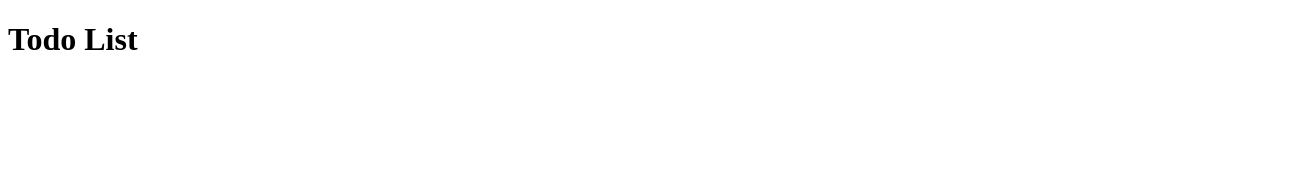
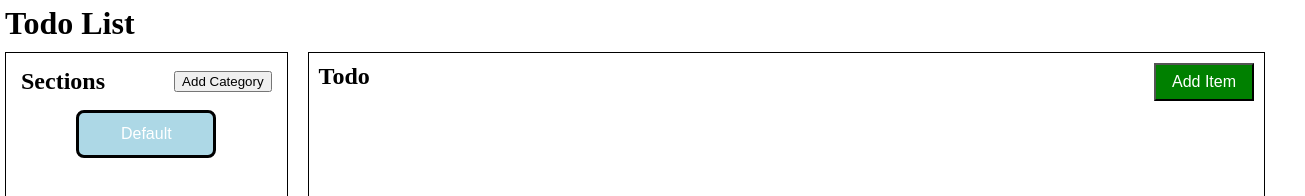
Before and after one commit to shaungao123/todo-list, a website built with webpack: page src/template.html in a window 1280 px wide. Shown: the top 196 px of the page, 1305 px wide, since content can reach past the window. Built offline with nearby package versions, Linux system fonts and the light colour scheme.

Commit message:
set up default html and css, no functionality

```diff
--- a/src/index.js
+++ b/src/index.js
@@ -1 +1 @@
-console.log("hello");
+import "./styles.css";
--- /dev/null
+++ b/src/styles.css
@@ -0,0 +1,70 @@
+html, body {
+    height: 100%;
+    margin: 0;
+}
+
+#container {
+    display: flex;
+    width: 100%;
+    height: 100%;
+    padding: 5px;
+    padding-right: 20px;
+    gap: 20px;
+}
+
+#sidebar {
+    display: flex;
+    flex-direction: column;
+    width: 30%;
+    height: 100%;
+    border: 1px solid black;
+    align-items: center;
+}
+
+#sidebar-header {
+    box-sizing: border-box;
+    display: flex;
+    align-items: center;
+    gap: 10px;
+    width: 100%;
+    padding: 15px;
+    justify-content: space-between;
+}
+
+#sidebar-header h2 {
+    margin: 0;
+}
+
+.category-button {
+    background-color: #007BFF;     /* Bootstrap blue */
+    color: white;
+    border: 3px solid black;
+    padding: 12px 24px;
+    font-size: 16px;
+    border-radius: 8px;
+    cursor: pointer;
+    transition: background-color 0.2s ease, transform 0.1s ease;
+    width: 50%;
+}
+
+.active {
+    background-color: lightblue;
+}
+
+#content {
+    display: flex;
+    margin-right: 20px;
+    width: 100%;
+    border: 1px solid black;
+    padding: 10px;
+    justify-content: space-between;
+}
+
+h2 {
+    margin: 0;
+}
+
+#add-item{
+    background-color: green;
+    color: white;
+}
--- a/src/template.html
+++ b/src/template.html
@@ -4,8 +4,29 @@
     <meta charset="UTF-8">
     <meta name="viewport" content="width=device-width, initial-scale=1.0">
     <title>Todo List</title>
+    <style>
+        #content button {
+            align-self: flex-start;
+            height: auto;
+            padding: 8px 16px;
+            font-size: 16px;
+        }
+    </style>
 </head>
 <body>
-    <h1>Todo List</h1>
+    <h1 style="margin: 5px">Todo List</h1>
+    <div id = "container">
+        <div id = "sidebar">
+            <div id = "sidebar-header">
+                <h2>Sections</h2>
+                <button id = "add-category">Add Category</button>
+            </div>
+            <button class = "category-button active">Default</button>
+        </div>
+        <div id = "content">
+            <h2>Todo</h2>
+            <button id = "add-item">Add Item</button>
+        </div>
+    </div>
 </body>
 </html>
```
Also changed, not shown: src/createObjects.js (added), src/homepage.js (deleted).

:::

▶ [Exercise prompt]: In your copy of the records above, include every line exactly but no pictures.

▶ [The completed task]:
Before and after one commit to shaungao123/todo-list, a website built with webpack: page src/template.html in a window 1280 px wide. Shown: the top 196 px of the page, 1305 px wide, since content can reach past the window. Built offline with nearby package versions, Linux system fonts and the light colour scheme.

Commit message:
set up default html and css, no functionality

```diff
--- a/src/index.js
+++ b/src/index.js
@@ -1 +1 @@
-console.log("hello");
+import "./styles.css";
--- /dev/null
+++ b/src/styles.css
@@ -0,0 +1,70 @@
+html, body {
+    height: 100%;
+    margin: 0;
+}
+
+#container {
+    display: flex;
+    width: 100%;
+    height: 100%;
+    padding: 5px;
+    padding-right: 20px;
+    gap: 20px;
+}
+
+#sidebar {
+    display: flex;
+    flex-direction: column;
+    width: 30%;
+    height: 100%;
+    border: 1px solid black;
+    align-items: center;
+}
+
+#sidebar-header {
+    box-sizing: border-box;
+    display: flex;
+    align-items: center;
+    gap: 10px;
+    width: 100%;
+    padding: 15px;
+    justify-content: space-between;
+}
+
+#sidebar-header h2 {
+    margin: 0;
+}
+
+.category-button {
+    background-color: #007BFF;     /* Bootstrap blue */
+    color: white;
+    border: 3px solid black;
+    padding: 12px 24px;
+    font-size: 16px;
+    border-radius: 8px;
+    cursor: pointer;
+    transition: background-color 0.2s ease, transform 0.1s ease;
+    width: 50%;
+}
+
+.active {
+    background-color: lightblue;
+}
+
+#content {
+    display: flex;
+    margin-right: 20px;
+    width: 100%;
+    border: 1px solid black;
+    padding: 10px;
+    justify-content: space-between;
+}
+
+h2 {
+    margin: 0;
+}
+
+#add-item{
+    background-color: green;
+    color: white;
+}
--- a/src/template.html
+++ b/src/template.html
@@ -4,8 +4,29 @@
     <meta charset="UTF-8">
     <meta name="viewport" content="width=device-width, initial-scale=1.0">
     <title>Todo List</title>
+    <style>
+        #content button {
+            align-self: flex-start;
+            height: auto;
+            padding: 8px 16px;
+            font-size: 16px;
+        }
+    </style>
 </head>
 <body>
-    <h1>Todo List</h1>
+    <h1 style="margin: 5px">Todo List</h1>
+    <div id = "container">
+        <div id = "sidebar">
+            <div id = "sidebar-header">
+                <h2>Sections</h2>
+                <button id = "add-category">Add Category</button>
+            </div>
+            <button class = "category-button active">Default</button>
+        </div>
+        <div id = "content">
+            <h2>Todo</h2>
+            <button id = "add-item">Add Item</button>
+        </div>
+    </div>
 </body>
 </html>
```
Also changed, not shown: src/createObjects.js (added), src/homepage.js (deleted).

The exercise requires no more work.